Heat Stroke in Dogs
Did you know that dogs can die of heat-related illnesses in less than 15 mins!
Because dogs have limited ability to sweat they pant and use shade to cool themselves down on warm days. Because they also love to run around and play nearly three-quarters of heatstroke cases develop while playing and exercising. It can also be caused by simply sitting somewhere too warm even in a room without proper ventilation, or sitting in the sun too long.
We know it is tough esp when you are on holiday and just want to let them play all day but they don't know their limits so you need to help them, if it is 19 degrees and above your dogs can be at risk of heat stroke
Signs of heatstroke can progress quickly and can include according to the PDSA:
- Fast breathing/difficulty breathing
- Lethargy (low energy)
- Foaming at the mouth
- Bright red gums/very pale gums
- Weakness and collapse
- Vomiting with blood
- Diarrhoea with blood
If you think your dog may have heatstroke it is vital that you immediately contact a vet while cooling them down. Early advice and treatment are essential to saving a dog’s life. Research has found that in the UK, although 1 in 7 dogs that are taken to vets with heatstroke die, 98% that are seen with mild signs are likely to survive.
Tips on how to help a dog with heatstroke:
- Stop them exercising, move them out of the heat and into the shade
- Call a vet for advice
- Lay them down on a cool floor
- Offer them small amounts of water to drink
- Carefully pour water over the dog’s body, or sponge them if water is limited. Particularly focus on their neck, tummy, and inner thighs. Ideally continue to do this until their breathing returns to normal. Make sure the dog doesn’t inhale any water while you’re trying to cool them down.

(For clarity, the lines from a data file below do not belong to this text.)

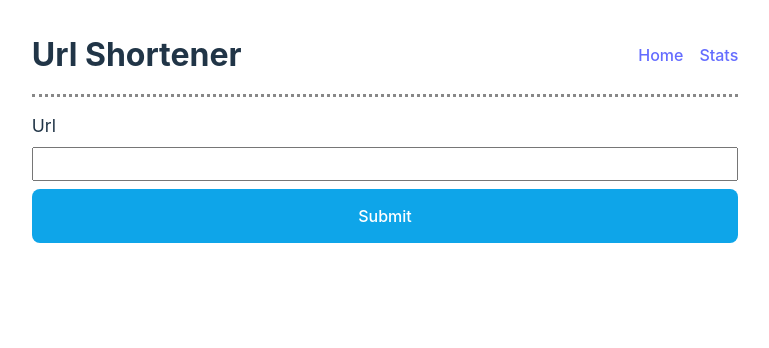
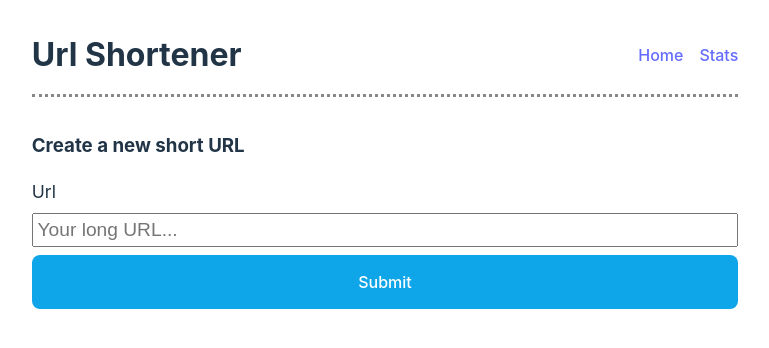
Before and after one commit to JeremyLoh/shortly, a React (Vite) app in the folder frontend/: page / in a window 1280 px wide. Shown: the top 348 px of the page, without its empty margins (255-1024 px from the left). Built offline with nearby package versions, Linux system fonts and the light colour scheme.

Commit message:
feat: add default error page to other routes

```diff
--- a/frontend/src/App.tsx
+++ b/frontend/src/App.tsx
@@ -11,6 +11,7 @@ function App() {
     <div className="app-container">
       <Header />
       <div className="content">
+        <h3>Create a new short URL</h3>
         <ShortUrlForm
           handleCreateUrl={(url) => {
             setUrl(url)
--- a/frontend/src/components/ShortUrlForm.tsx
+++ b/frontend/src/components/ShortUrlForm.tsx
@@ -44,6 +44,7 @@ function ShortUrlForm({
       <label htmlFor="url">Url</label>
       <input
         id="url"
+        placeholder="Your long URL..."
         aria-invalid={errors.url ? "true" : "false"}
         className={errors.url ? `error-border` : ""}
         {...register("url", {
--- a/frontend/src/main.tsx
+++ b/frontend/src/main.tsx
@@ -18,10 +18,12 @@ const router = createBrowserRouter([
     path: "/:shortCode",
     element: <RedirectUrlPage />,
     loader: redirectLoader,
+    errorElement: <NotFoundPage />,
   },
   {
     path: "/stats",
     element: <UrlStatsPage />,
+    errorElement: <NotFoundPage />,
   },
 ])
 
```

- Fan them with cool air or put them in an air-conditioned room or car if possible. The impact of fanning them, or putting them somewhere that’s air-conditioned, will be best if they’re already wet